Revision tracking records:

· · ·

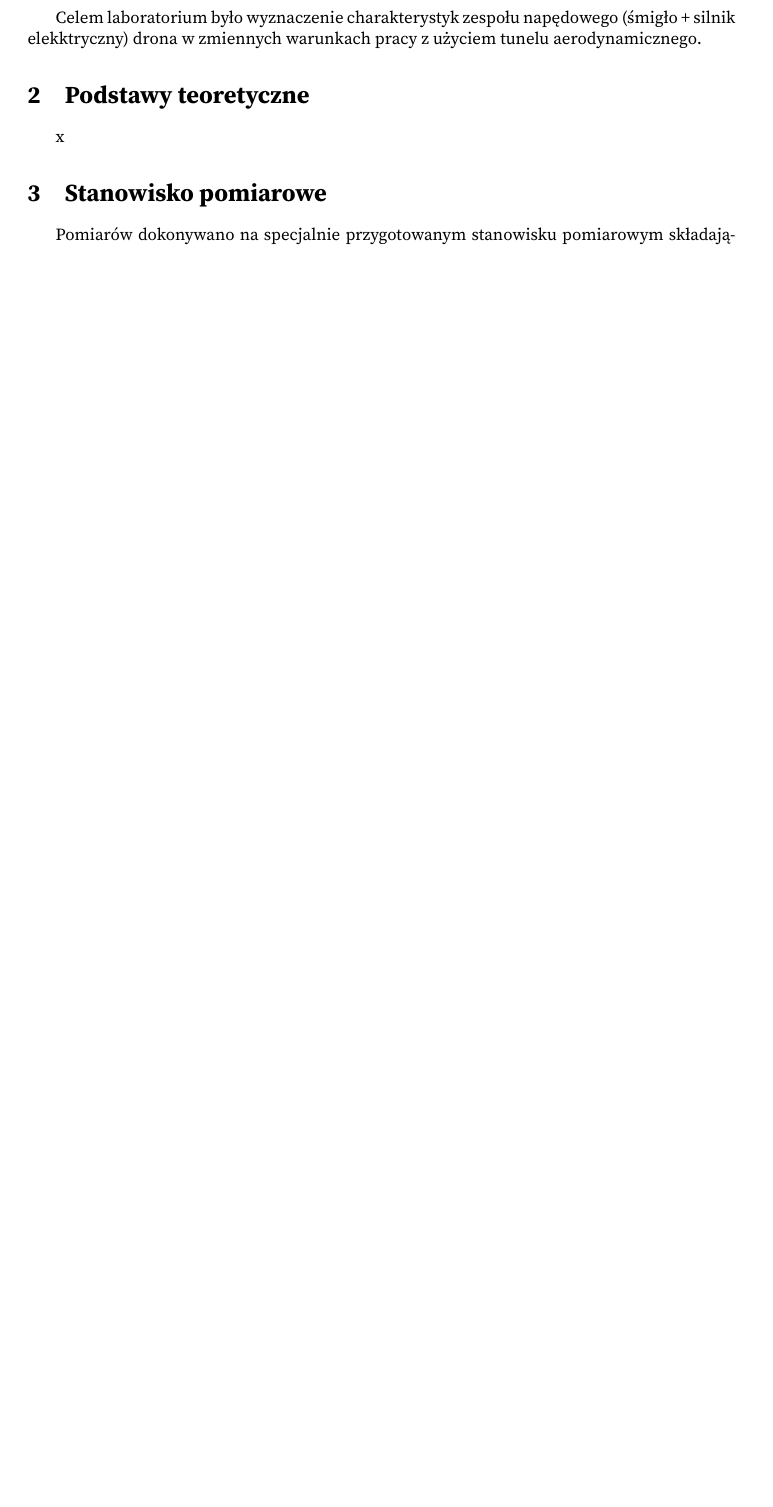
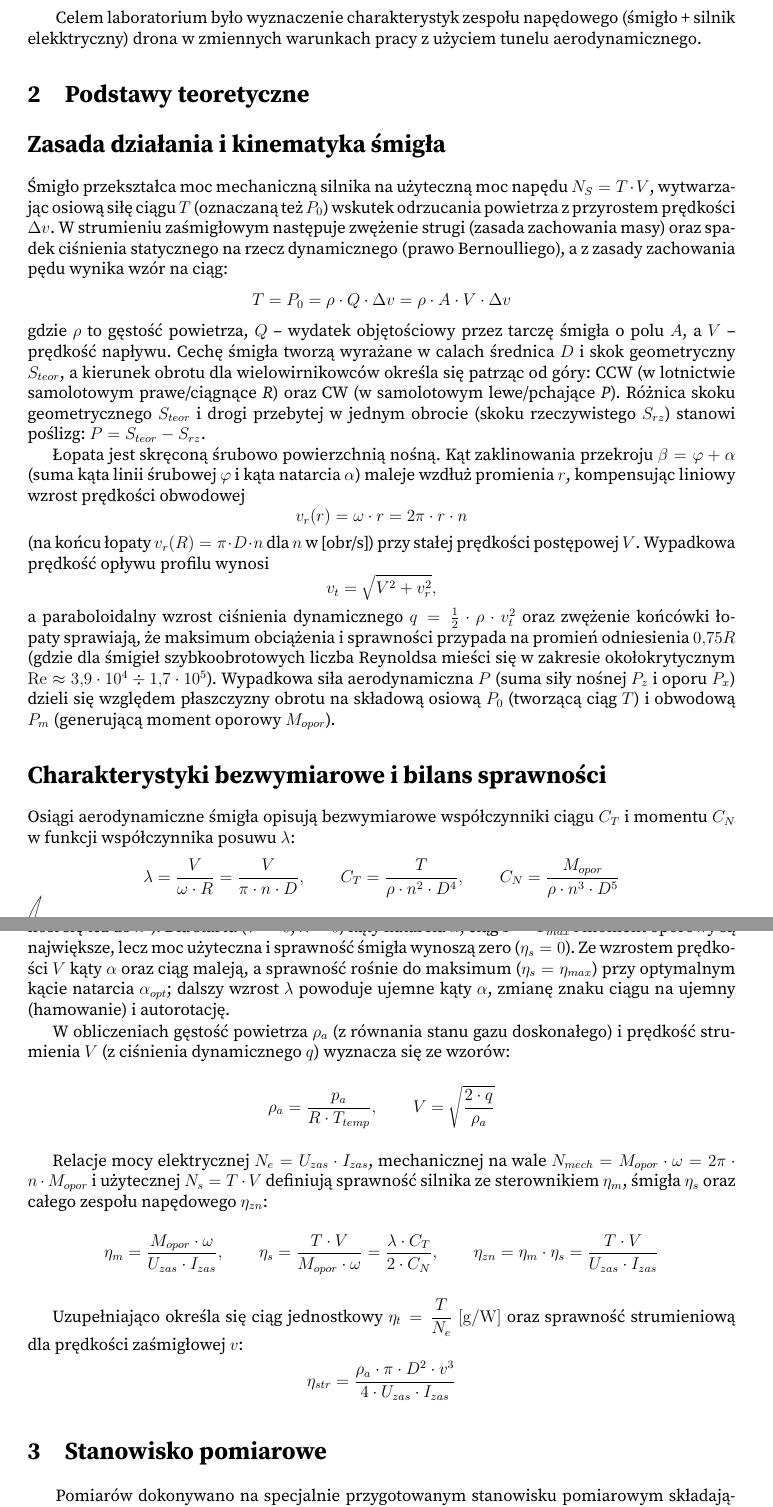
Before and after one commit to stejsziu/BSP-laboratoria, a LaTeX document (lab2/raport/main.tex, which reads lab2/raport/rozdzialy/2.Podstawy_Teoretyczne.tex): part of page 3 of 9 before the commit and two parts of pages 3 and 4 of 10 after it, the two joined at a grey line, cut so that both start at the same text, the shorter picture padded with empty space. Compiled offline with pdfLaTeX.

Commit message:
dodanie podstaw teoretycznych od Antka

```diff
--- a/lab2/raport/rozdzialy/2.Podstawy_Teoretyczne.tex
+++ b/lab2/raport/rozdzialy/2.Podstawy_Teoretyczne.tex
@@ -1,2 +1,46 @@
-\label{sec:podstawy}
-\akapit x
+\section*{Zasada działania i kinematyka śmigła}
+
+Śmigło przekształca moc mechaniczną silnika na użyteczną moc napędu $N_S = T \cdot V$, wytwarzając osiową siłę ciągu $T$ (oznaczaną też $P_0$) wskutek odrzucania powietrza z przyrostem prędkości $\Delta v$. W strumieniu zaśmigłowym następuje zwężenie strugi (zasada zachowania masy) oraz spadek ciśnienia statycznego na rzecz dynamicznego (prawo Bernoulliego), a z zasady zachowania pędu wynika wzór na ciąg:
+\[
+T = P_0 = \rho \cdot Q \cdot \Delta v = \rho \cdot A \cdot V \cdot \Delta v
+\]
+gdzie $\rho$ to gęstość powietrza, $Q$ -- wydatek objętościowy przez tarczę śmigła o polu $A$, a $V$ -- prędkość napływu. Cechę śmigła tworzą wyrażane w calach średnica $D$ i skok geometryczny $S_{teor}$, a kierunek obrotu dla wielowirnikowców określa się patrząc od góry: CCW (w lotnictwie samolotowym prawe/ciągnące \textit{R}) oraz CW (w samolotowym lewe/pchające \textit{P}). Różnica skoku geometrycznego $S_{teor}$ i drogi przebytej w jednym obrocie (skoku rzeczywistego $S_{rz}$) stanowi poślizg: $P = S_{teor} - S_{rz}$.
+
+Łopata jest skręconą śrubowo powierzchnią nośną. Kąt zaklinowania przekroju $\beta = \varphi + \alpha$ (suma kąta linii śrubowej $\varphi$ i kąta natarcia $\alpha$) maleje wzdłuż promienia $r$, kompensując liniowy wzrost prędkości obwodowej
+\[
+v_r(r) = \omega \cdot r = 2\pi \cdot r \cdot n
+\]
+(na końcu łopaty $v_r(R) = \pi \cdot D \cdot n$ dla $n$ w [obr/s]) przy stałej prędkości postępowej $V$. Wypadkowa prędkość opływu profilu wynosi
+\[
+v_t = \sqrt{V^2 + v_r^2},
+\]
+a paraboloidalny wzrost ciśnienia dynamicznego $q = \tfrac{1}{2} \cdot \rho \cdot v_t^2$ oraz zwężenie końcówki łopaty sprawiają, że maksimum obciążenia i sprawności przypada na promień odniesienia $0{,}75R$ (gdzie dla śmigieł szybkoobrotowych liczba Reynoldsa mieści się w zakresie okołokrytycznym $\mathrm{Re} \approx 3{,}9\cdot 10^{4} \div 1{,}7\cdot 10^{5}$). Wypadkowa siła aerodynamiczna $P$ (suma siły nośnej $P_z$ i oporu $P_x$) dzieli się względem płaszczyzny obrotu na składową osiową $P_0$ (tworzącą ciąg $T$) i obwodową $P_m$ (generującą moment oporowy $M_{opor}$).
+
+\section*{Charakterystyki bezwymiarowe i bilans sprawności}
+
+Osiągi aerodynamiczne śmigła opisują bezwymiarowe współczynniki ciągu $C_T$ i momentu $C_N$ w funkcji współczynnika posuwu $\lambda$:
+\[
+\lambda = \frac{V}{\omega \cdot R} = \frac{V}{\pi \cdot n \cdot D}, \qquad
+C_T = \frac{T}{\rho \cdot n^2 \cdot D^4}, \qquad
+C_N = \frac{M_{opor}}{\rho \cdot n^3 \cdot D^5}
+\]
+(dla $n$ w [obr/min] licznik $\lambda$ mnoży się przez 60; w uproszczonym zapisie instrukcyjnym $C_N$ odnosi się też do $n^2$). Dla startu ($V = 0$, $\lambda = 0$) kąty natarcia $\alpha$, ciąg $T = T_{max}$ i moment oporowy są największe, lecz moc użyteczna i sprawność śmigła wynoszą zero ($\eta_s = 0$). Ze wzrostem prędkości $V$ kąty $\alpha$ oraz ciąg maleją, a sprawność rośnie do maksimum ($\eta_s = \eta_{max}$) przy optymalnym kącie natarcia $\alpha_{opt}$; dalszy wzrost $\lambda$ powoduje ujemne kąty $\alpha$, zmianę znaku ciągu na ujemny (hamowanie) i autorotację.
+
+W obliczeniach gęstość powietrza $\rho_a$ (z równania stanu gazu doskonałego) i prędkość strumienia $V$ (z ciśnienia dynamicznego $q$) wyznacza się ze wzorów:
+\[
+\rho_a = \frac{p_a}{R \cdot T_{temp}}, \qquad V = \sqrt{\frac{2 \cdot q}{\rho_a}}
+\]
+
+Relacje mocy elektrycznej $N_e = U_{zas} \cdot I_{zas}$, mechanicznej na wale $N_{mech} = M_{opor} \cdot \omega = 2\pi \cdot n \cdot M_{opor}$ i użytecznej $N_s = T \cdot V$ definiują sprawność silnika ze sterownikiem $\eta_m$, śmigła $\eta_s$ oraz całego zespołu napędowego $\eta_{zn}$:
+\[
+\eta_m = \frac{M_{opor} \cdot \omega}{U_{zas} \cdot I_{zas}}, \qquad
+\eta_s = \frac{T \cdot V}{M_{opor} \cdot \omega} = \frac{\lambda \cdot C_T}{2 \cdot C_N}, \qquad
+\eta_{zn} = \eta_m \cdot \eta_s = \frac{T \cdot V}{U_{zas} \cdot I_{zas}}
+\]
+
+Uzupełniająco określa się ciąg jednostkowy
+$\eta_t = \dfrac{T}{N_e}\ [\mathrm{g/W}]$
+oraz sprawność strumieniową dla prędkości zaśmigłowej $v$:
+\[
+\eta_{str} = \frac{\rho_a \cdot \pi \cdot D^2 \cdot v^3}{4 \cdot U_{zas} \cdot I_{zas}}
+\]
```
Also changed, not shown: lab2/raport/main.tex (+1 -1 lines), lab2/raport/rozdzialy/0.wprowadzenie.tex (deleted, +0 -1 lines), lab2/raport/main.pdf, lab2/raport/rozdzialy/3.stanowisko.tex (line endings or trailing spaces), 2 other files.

· · ·

Repeat the entries above exactly and skip the images.

Before and after one commit to stejsziu/BSP-laboratoria, a LaTeX document (lab2/raport/main.tex, which reads lab2/raport/rozdzialy/2.Podstawy_Teoretyczne.tex): part of page 3 of 9 before the commit and two parts of pages 3 and 4 of 10 after it, the two joined at a grey line, cut so that both start at the same text, the shorter picture padded with empty space. Compiled offline with pdfLaTeX.

Commit message:
dodanie podstaw teoretycznych od Antka

```diff
--- a/lab2/raport/rozdzialy/2.Podstawy_Teoretyczne.tex
+++ b/lab2/raport/rozdzialy/2.Podstawy_Teoretyczne.tex
@@ -1,2 +1,46 @@
-\label{sec:podstawy}
-\akapit x
+\section*{Zasada działania i kinematyka śmigła}
+
+Śmigło przekształca moc mechaniczną silnika na użyteczną moc napędu $N_S = T \cdot V$, wytwarzając osiową siłę ciągu $T$ (oznaczaną też $P_0$) wskutek odrzucania powietrza z przyrostem prędkości $\Delta v$. W strumieniu zaśmigłowym następuje zwężenie strugi (zasada zachowania masy) oraz spadek ciśnienia statycznego na rzecz dynamicznego (prawo Bernoulliego), a z zasady zachowania pędu wynika wzór na ciąg:
+\[
+T = P_0 = \rho \cdot Q \cdot \Delta v = \rho \cdot A \cdot V \cdot \Delta v
+\]
+gdzie $\rho$ to gęstość powietrza, $Q$ -- wydatek objętościowy przez tarczę śmigła o polu $A$, a $V$ -- prędkość napływu. Cechę śmigła tworzą wyrażane w calach średnica $D$ i skok geometryczny $S_{teor}$, a kierunek obrotu dla wielowirnikowców określa się patrząc od góry: CCW (w lotnictwie samolotowym prawe/ciągnące \textit{R}) oraz CW (w samolotowym lewe/pchające \textit{P}). Różnica skoku geometrycznego $S_{teor}$ i drogi przebytej w jednym obrocie (skoku rzeczywistego $S_{rz}$) stanowi poślizg: $P = S_{teor} - S_{rz}$.
+
+Łopata jest skręconą śrubowo powierzchnią nośną. Kąt zaklinowania przekroju $\beta = \varphi + \alpha$ (suma kąta linii śrubowej $\varphi$ i kąta natarcia $\alpha$) maleje wzdłuż promienia $r$, kompensując liniowy wzrost prędkości obwodowej
+\[
+v_r(r) = \omega \cdot r = 2\pi \cdot r \cdot n
+\]
+(na końcu łopaty $v_r(R) = \pi \cdot D \cdot n$ dla $n$ w [obr/s]) przy stałej prędkości postępowej $V$. Wypadkowa prędkość opływu profilu wynosi
+\[
+v_t = \sqrt{V^2 + v_r^2},
+\]
+a paraboloidalny wzrost ciśnienia dynamicznego $q = \tfrac{1}{2} \cdot \rho \cdot v_t^2$ oraz zwężenie końcówki łopaty sprawiają, że maksimum obciążenia i sprawności przypada na promień odniesienia $0{,}75R$ (gdzie dla śmigieł szybkoobrotowych liczba Reynoldsa mieści się w zakresie okołokrytycznym $\mathrm{Re} \approx 3{,}9\cdot 10^{4} \div 1{,}7\cdot 10^{5}$). Wypadkowa siła aerodynamiczna $P$ (suma siły nośnej $P_z$ i oporu $P_x$) dzieli się względem płaszczyzny obrotu na składową osiową $P_0$ (tworzącą ciąg $T$) i obwodową $P_m$ (generującą moment oporowy $M_{opor}$).
+
+\section*{Charakterystyki bezwymiarowe i bilans sprawności}
+
+Osiągi aerodynamiczne śmigła opisują bezwymiarowe współczynniki ciągu $C_T$ i momentu $C_N$ w funkcji współczynnika posuwu $\lambda$:
+\[
+\lambda = \frac{V}{\omega \cdot R} = \frac{V}{\pi \cdot n \cdot D}, \qquad
+C_T = \frac{T}{\rho \cdot n^2 \cdot D^4}, \qquad
+C_N = \frac{M_{opor}}{\rho \cdot n^3 \cdot D^5}
+\]
+(dla $n$ w [obr/min] licznik $\lambda$ mnoży się przez 60; w uproszczonym zapisie instrukcyjnym $C_N$ odnosi się też do $n^2$). Dla startu ($V = 0$, $\lambda = 0$) kąty natarcia $\alpha$, ciąg $T = T_{max}$ i moment oporowy są największe, lecz moc użyteczna i sprawność śmigła wynoszą zero ($\eta_s = 0$). Ze wzrostem prędkości $V$ kąty $\alpha$ oraz ciąg maleją, a sprawność rośnie do maksimum ($\eta_s = \eta_{max}$) przy optymalnym kącie natarcia $\alpha_{opt}$; dalszy wzrost $\lambda$ powoduje ujemne kąty $\alpha$, zmianę znaku ciągu na ujemny (hamowanie) i autorotację.
+
+W obliczeniach gęstość powietrza $\rho_a$ (z równania stanu gazu doskonałego) i prędkość strumienia $V$ (z ciśnienia dynamicznego $q$) wyznacza się ze wzorów:
+\[
+\rho_a = \frac{p_a}{R \cdot T_{temp}}, \qquad V = \sqrt{\frac{2 \cdot q}{\rho_a}}
+\]
+
+Relacje mocy elektrycznej $N_e = U_{zas} \cdot I_{zas}$, mechanicznej na wale $N_{mech} = M_{opor} \cdot \omega = 2\pi \cdot n \cdot M_{opor}$ i użytecznej $N_s = T \cdot V$ definiują sprawność silnika ze sterownikiem $\eta_m$, śmigła $\eta_s$ oraz całego zespołu napędowego $\eta_{zn}$:
+\[
+\eta_m = \frac{M_{opor} \cdot \omega}{U_{zas} \cdot I_{zas}}, \qquad
+\eta_s = \frac{T \cdot V}{M_{opor} \cdot \omega} = \frac{\lambda \cdot C_T}{2 \cdot C_N}, \qquad
+\eta_{zn} = \eta_m \cdot \eta_s = \frac{T \cdot V}{U_{zas} \cdot I_{zas}}
+\]
+
+Uzupełniająco określa się ciąg jednostkowy
+$\eta_t = \dfrac{T}{N_e}\ [\mathrm{g/W}]$
+oraz sprawność strumieniową dla prędkości zaśmigłowej $v$:
+\[
+\eta_{str} = \frac{\rho_a \cdot \pi \cdot D^2 \cdot v^3}{4 \cdot U_{zas} \cdot I_{zas}}
+\]
```
Also changed, not shown: lab2/raport/main.tex (+1 -1 lines), lab2/raport/rozdzialy/0.wprowadzenie.tex (deleted, +0 -1 lines), lab2/raport/main.pdf, lab2/raport/rozdzialy/3.stanowisko.tex (line endings or trailing spaces), 2 other files.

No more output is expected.